A singular stick
nourished to fullness
remains easily broken
of finest stone
in the slightest breeze
set on the wind
I, Ben, might be moving to Copenhagen…People in Minnesota have often confused me as being from one of these Scandinavian countries because of some sort of “accent” they hear on my voice. About a year ago a women was so convinced that I was actually from Denmark that she simply refused to accept that I was from Iowa. Also, the past few winters, I have attempted to adopt the Danish concept of “Hygge” into my daily life. More on that soon. I take these all as signs that maybe Denmark has been calling all these years…Don’t worry Mom, I don’t really think it’ll happen 😉
After hopping off the train from Lauenburg, we stepped onto the streets and realized that they have a different idea of what streets should be. Instead of road and sidewalk, they have an automotive road, a bike road, then a sidewalk. As a result, over 50% of all residents bike to work and use bikes as their primary mode of transportation! It’s a city whose busy streets are not cluttered with honking horns, but smiling faces on bicycles with baskets.
On top of that we’ve come to learn that employees have a minimum 5 weeks vacation (many employers offer and encourage more), 12-month maternity leave, universal health care, free higher education, a vocational education path, 3 years of free Danish classes if immigrating, “night ravens” (locals who volunteer on weekends to help make sure people get home safely), and many more things that this staunch Bernie supporter swooned over.
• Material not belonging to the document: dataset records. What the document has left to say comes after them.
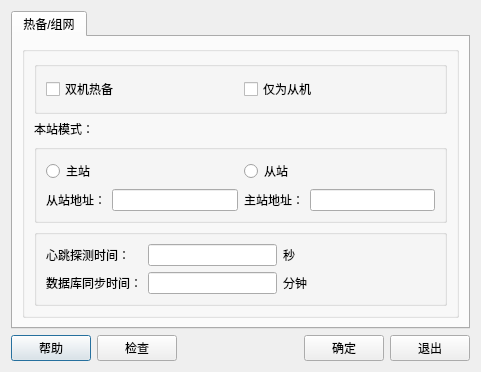
This is QStudioSCADA/ProjectManager/NetSettingDialog.ui in VelsonWang/HmiFuncDesigner as Qt 5 draws it before an edit. The edited form follows.
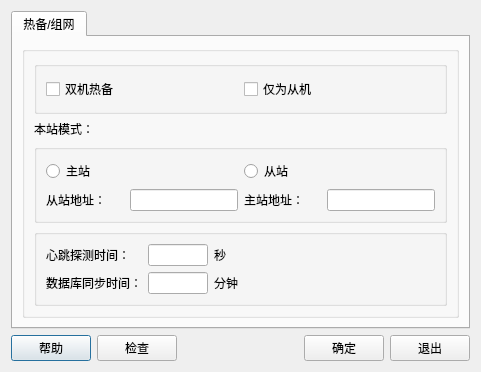
This is the edited form. Icons and pictures are not drawn. Custom widgets are drawn as their Qt base class.

What changed in the file:
```diff
--- a/QStudioSCADA/ProjectManager/NetSettingDialog.ui
+++ b/QStudioSCADA/ProjectManager/NetSettingDialog.ui
@@ -73,7 +73,20 @@
               </property>
               <layout class="QGridLayout" name="gridLayout">
                <item row="1" column="1">
-                <widget class="QLineEdit" name="editClientAddress"/>
+                <widget class="QIPAddressEdit" name="editClientAddress">
+                 <property name="sizePolicy">
+                  <sizepolicy hsizetype="Fixed" vsizetype="Fixed">
+                   <horstretch>0</horstretch>
+                   <verstretch>0</verstretch>
+                  </sizepolicy>
+                 </property>
+                 <property name="maximumSize">
+                  <size>
+                   <width>180</width>
+                   <height>16777215</height>
+                  </size>
+                 </property>
+                </widget>
                </item>
                <item row="1" column="2">
                 <widget class="QLabel" name="label_3">
@@ -104,7 +117,20 @@
                 </widget>
                </item>
                <item row="1" column="3">
-                <widget class="QLineEdit" name="editServerAddress"/>
+                <widget class="QIPAddressEdit" name="editServerAddress">
+                 <property name="sizePolicy">
+                  <sizepolicy hsizetype="Fixed" vsizetype="Fixed">
+                   <horstretch>0</horstretch>
+                   <verstretch>0</verstretch>
+                  </sizepolicy>
+                 </property>
+                 <property name="maximumSize">
+                  <size>
+                   <width>180</width>
+                   <height>16777215</height>
+                  </size>
+                 </property>
+                </widget>
                </item>
               </layout>
              </widget>
@@ -139,7 +165,14 @@
               </widget>
              </item>
              <item row="1" column="1">
-              <widget class="QLineEdit" name="editDatabaseSyncTime"/>
+              <widget class="QLineEdit" name="editDatabaseSyncTime">
+               <property name="maximumSize">
+                <size>
+                 <width>60</width>
+                 <height>16777215</height>
+                </size>
+               </property>
+              </widget>
              </item>
              <item row="0" column="2">
               <widget class="QLabel" name="label_6">
@@ -149,7 +182,20 @@
               </widget>
              </item>
              <item row="0" column="1">
-              <widget class="QLineEdit" name="editHeartbeatTime"/>
+              <widget class="QLineEdit" name="editHeartbeatTime">
+               <property name="minimumSize">
+                <size>
+                 <width>0</width>
+                 <height>0</height>
+                </size>
+               </property>
+               <property name="maximumSize">
+                <size>
+                 <width>60</width>
+                 <height>16777215</height>
+                </size>
+               </property>
+              </widget>
              </item>
              <item row="0" column="3">
               <spacer name="horizontalSpacer_2">
@@ -221,6 +267,13 @@
    </item>
   </layout>
  </widget>
+ <customwidgets>
+  <customwidget>
+   <class>QIPAddressEdit</class>
+   <extends>QLineEdit</extends>
+   <header>QIPAddressEdit.h</header>
+  </customwidget>
+ </customwidgets>
  <resources>
   <include location="images.qrc"/>
  </resources>
```
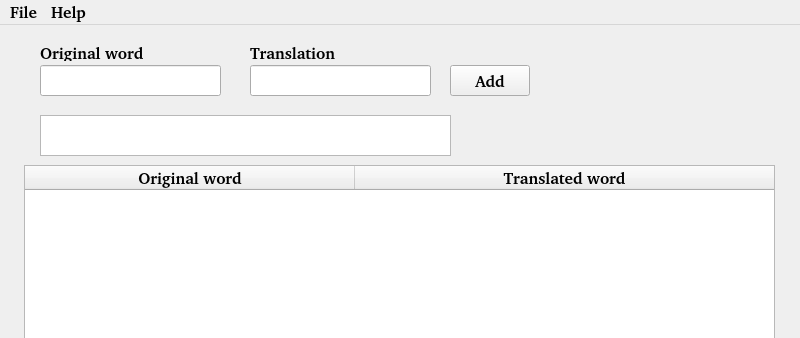
First picture: the form in mainwindow.ui, repository K0SS4/CuDi, before the edit; both pictures show x 0 to 800 and y 0 to 338 of the 800 by 600 pixel window.
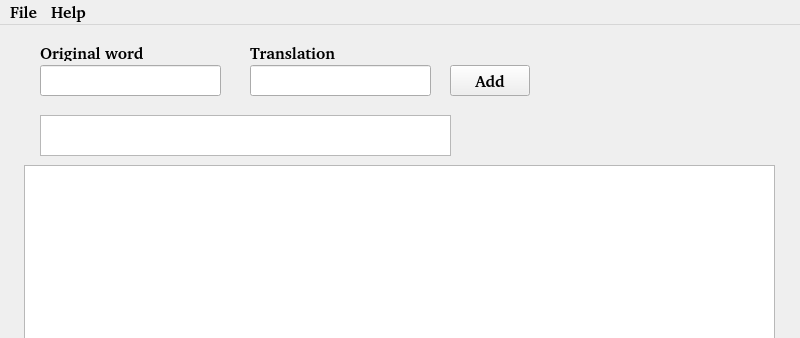
Second picture: the form after the edit.

Commit message: Window title now shows the filename

Diff of the .ui file:
```diff
--- a/mainwindow.ui
+++ b/mainwindow.ui
@@ -125,7 +125,7 @@
      <bool>false</bool>
     </property>
     <attribute name="horizontalHeaderVisible">
-     <bool>true</bool>
+     <bool>false</bool>
     </attribute>
     <attribute name="horizontalHeaderCascadingSectionResizes">
      <bool>false</bool>
@@ -140,7 +140,7 @@
      <bool>true</bool>
     </attribute>
     <attribute name="verticalHeaderVisible">
-     <bool>true</bool>
+     <bool>false</bool>
     </attribute>
     <attribute name="verticalHeaderCascadingSectionResizes">
      <bool>false</bool>
```
Left out of the diff: 3 changed lines with no effect on the pictures. The commit also changes 1 other file.
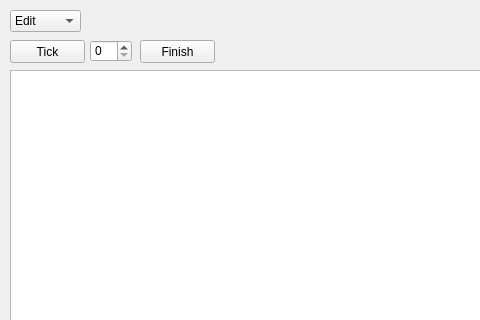
Old version of the form NetworkQT/BroadcastSessionView.ui in the repository hrachyahakobyan/Network-Simulator-C-; both pictures show x 0 to 480 and y 0 to 320 of the 668 by 521 pixel window.
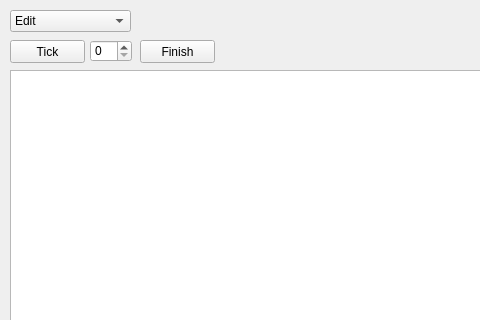
New version of the form.

The edit to the form file:
```diff
--- a/NetworkQT/BroadcastSessionView.ui
+++ b/NetworkQT/BroadcastSessionView.ui
@@ -103,7 +103,7 @@
     <rect>
      <x>10</x>
      <y>10</y>
-     <width>71</width>
+     <width>121</width>
      <height>22</height>
     </rect>
    </property>
```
Also, simple things we’ve noticed reflect an embrace of ideas of cooperation and conservation. For example, we saw a relatively new brick wall built along a park. A thick tree branch jutted out in a way that would disrupt the wall. Instead of cutting out the branch or entire tree as one would expect, a fenced portion of the wall was built that allowed room for the tree branch to continue to grow while maintaining an effective wall. Brilliant! And last but not least, a concept that eludes direct translation, “Hygge.” It is pronounced something like “HUE-gah.”
The closest translation is “cozy” but it carries with it more than just physical comforts. It can be used as a noun, a verb, or an adjective. One brief definition I’ve read says, “A fundamental quality of Danish culture, Hygge cannot be translated using a single word. Rather, it includes many of the pleasures we associate with everyday living – relaxing with friends, enjoying good food, and creating a cozy evening by lighting a candle or two.” For a more extended read on the idea, check this article out.
We enjoyed a night of Hygge during our last night in Lauenburg. Many families gathered for about 30 minutes of music then enjoyed the back patio together until bed time for the kiddos. So, in the spirit of Hygge, we invite you to casually join us on the back patio for our full performance at the Jugendherberge in Lauenburg. Maybe grab a glass of wine, a cup of coffee or tea, a loved one, light some candles, and take a moment to slow down and enjoy togetherness and music. Mark Landson, we’d like to dedicate this one to you!
In Copenhagen, after a day venturing through the cemetery where Hans Christian Andersen and Soren Kierkegaard are buried, we met up with an old friend of Baylen’s, Alex Murray. She currently lives in Copenhagen and showed us some great spots about town. We played some music after dark on the main canal and then headed off to a bar that was so Hygge. Here is a video from the cemetery dedicated to Sarah Richardson and then one from the main canal dedicated to Matt Latchaw. Enjoy!
Candlelight, homemade snickerdoodles, a drink, old friends and new, a carpenter’s bench for a table, and old, worn chairs. Here’s to Hygge!